>>

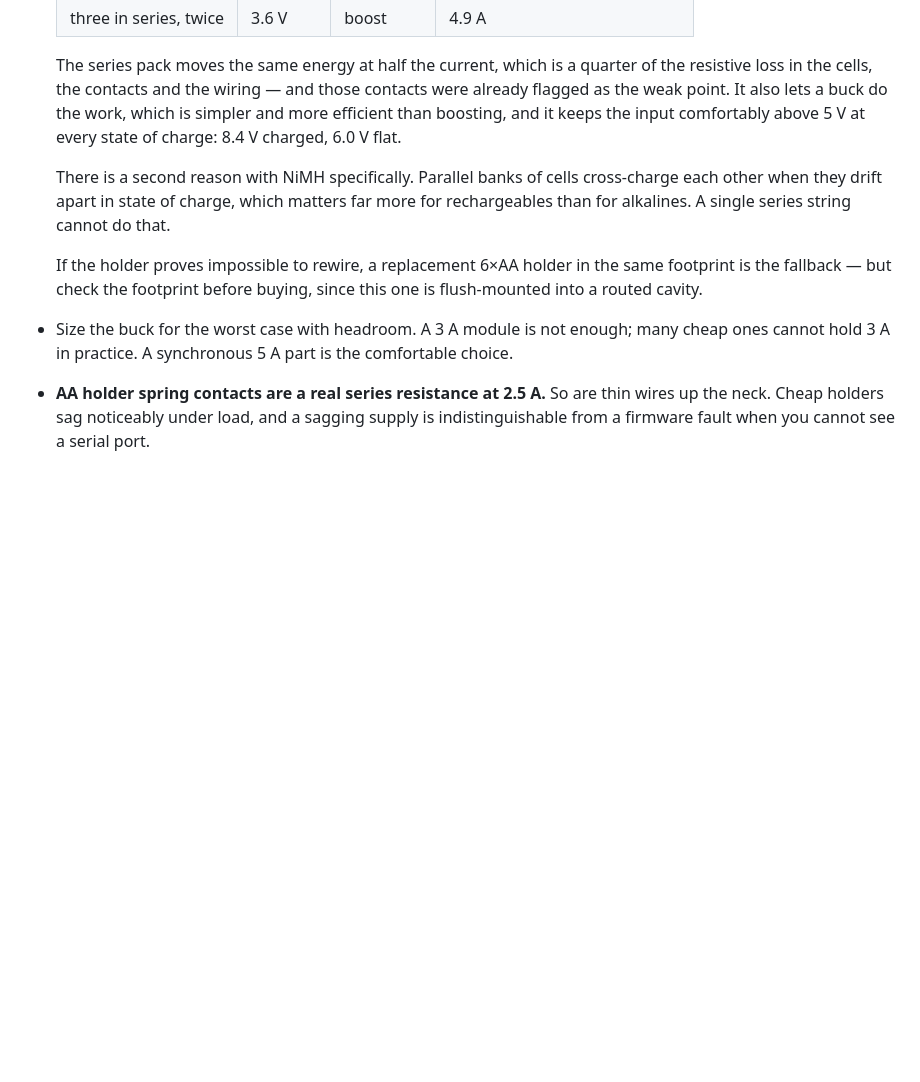
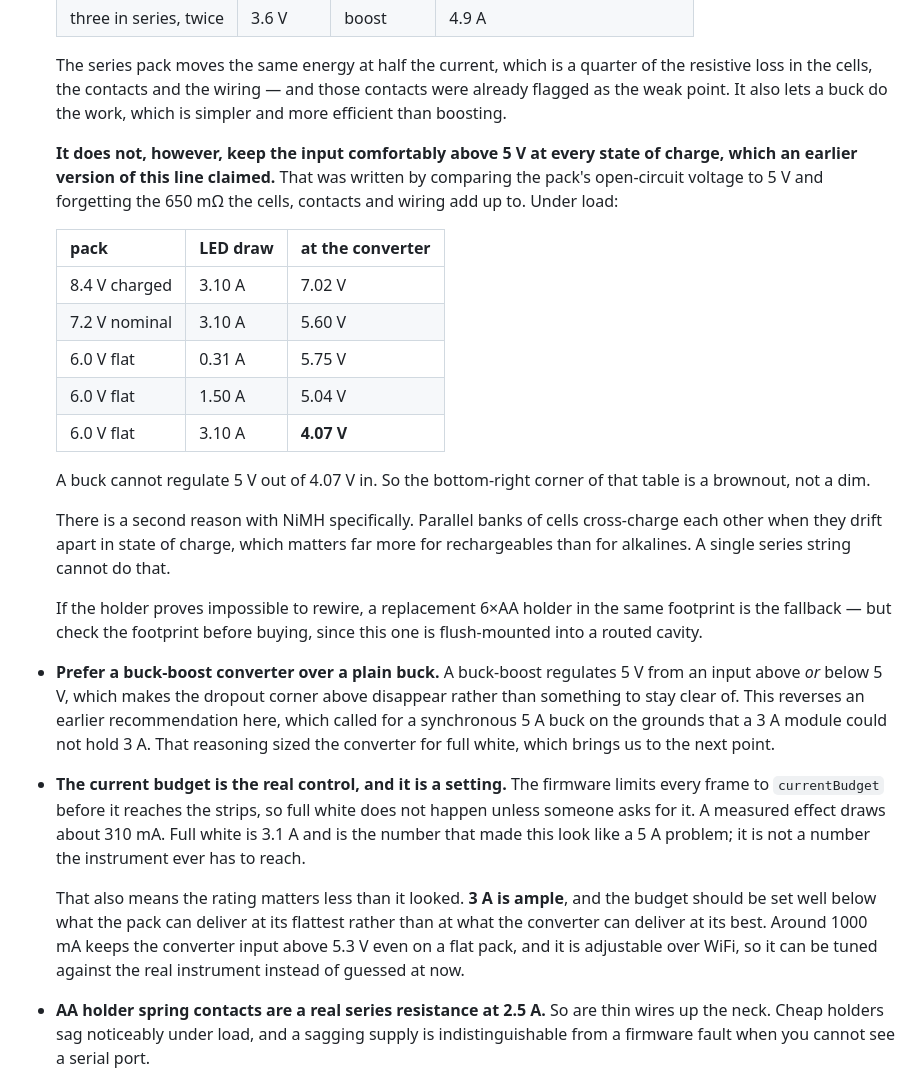
Before and after one commit to melonromanholidaycat/electriclight, a Markdown page: docs/firmware-plan.md, the part around the change. GitHub-like rendering; blank space fills up the shorter version.

Commit message:
Buy a buck-boost, not a buck: the pack goes under 5 V before it goes flat
The power section said a series pack keeps the converter input "comfortably
above 5 V at every state of charge". That compared open-circuit voltage against
5 V and ignored the 650 mohm the cells, contacts and wiring come to. Under load
a flat pack at full white puts 4.07 V into a converter asked for 5 V out, which
is a brownout rather than a dim.

So the recommendation flips to a buck-boost, which regulates through that corner
instead of needing to stay clear of it.

The 5 A rating goes with it. It was sized for every LED at full white - 3.1 A -
but the firmware limits every frame to currentBudget before it reaches the
strips, and a measured effect draws 310 mA. 3 A is ample, and the budget wants
setting near 1000 mA so the pack never sags far enough to matter. It is
adjustable over WiFi, so it can be tuned against the real instrument rather than
guessed now.

Co-Authored-By: Claude Opus 5 <noreply@anthropic.com>
Claude-Session: https://claude.ai/code/session_013Br5LHjsdQqcwpvhracRse

```diff
--- a/docs/firmware-plan.md
+++ b/docs/firmware-plan.md
@@ -521,9 +521,23 @@ every other measurement: [`hardware/`](hardware/).)
   The series pack moves the same energy at half the current, which is a quarter
   of the resistive loss in the cells, the contacts and the wiring — and those
   contacts were already flagged as the weak point. It also lets a buck do the
-  work, which is simpler and more efficient than boosting, and it keeps the
-  input comfortably above 5 V at every state of charge: 8.4 V charged, 6.0 V
-  flat.
+  work, which is simpler and more efficient than boosting.
+
+  **It does not, however, keep the input comfortably above 5 V at every state of
+  charge, which an earlier version of this line claimed.** That was written by
+  comparing the pack's open-circuit voltage to 5 V and forgetting the 650 mΩ the
+  cells, contacts and wiring add up to. Under load:
+
+  | pack | LED draw | at the converter |
+  |---|---|---|
+  | 8.4 V charged | 3.10 A | 7.02 V |
+  | 7.2 V nominal | 3.10 A | 5.60 V |
+  | 6.0 V flat | 0.31 A | 5.75 V |
+  | 6.0 V flat | 1.50 A | 5.04 V |
+  | 6.0 V flat | 3.10 A | **4.07 V** |
+
+  A buck cannot regulate 5 V out of 4.07 V in. So the bottom-right corner of
+  that table is a brownout, not a dim.
 
   There is a second reason with NiMH specifically. Parallel banks of cells
   cross-charge each other when they drift apart in state of charge, which
@@ -533,9 +547,25 @@ every other measurement: [`hardware/`](hardware/).)
   If the holder proves impossible to rewire, a replacement 6×AA holder in the
   same footprint is the fallback — but check the footprint before buying, since
   this one is flush-mounted into a routed cavity.
-- Size the buck for the worst case with headroom. A 3 A module is not enough;
-  many cheap ones cannot hold 3 A in practice. A synchronous 5 A part is the
-  comfortable choice.
+- **Prefer a buck-boost converter over a plain buck.** A buck-boost regulates
+  5 V from an input above *or* below 5 V, which makes the dropout corner above
+  disappear rather than something to stay clear of. This reverses an earlier
+  recommendation here, which called for a synchronous 5 A buck on the grounds
+  that a 3 A module could not hold 3 A. That reasoning sized the converter for
+  full white, which brings us to the next point.
+
+- **The current budget is the real control, and it is a setting.** The firmware
+  limits every frame to `currentBudget` before it reaches the strips, so full
+  white does not happen unless someone asks for it. A measured effect draws
+  about 310 mA. Full white is 3.1 A and is the number that made this look like a
+  5 A problem; it is not a number the instrument ever has to reach.
+
+  That also means the rating matters less than it looked. **3 A is ample**, and
+  the budget should be set well below what the pack can deliver at its flattest
+  rather than at what the converter can deliver at its best. Around 1000 mA
+  keeps the converter input above 5.3 V even on a flat pack, and it is
+  adjustable over WiFi, so it can be tuned against the real instrument instead
+  of guessed at now.
 - **AA holder spring contacts are a real series resistance at 2.5 A.** So are
   thin wires up the neck. Cheap holders sag noticeably under load, and a sagging
   supply is indistinguishable from a firmware fault when you cannot see a serial
```
Also changed, not shown: docs/shopping-list.md (+13 -7 lines).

<<

> EXERCISE BRIEF
Lines holding "instead" in the data above: copy each of them.

> WRITTEN REPLY
instead of needing to stay clear of it.
+  adjustable over WiFi, so it can be tuned against the real instrument instead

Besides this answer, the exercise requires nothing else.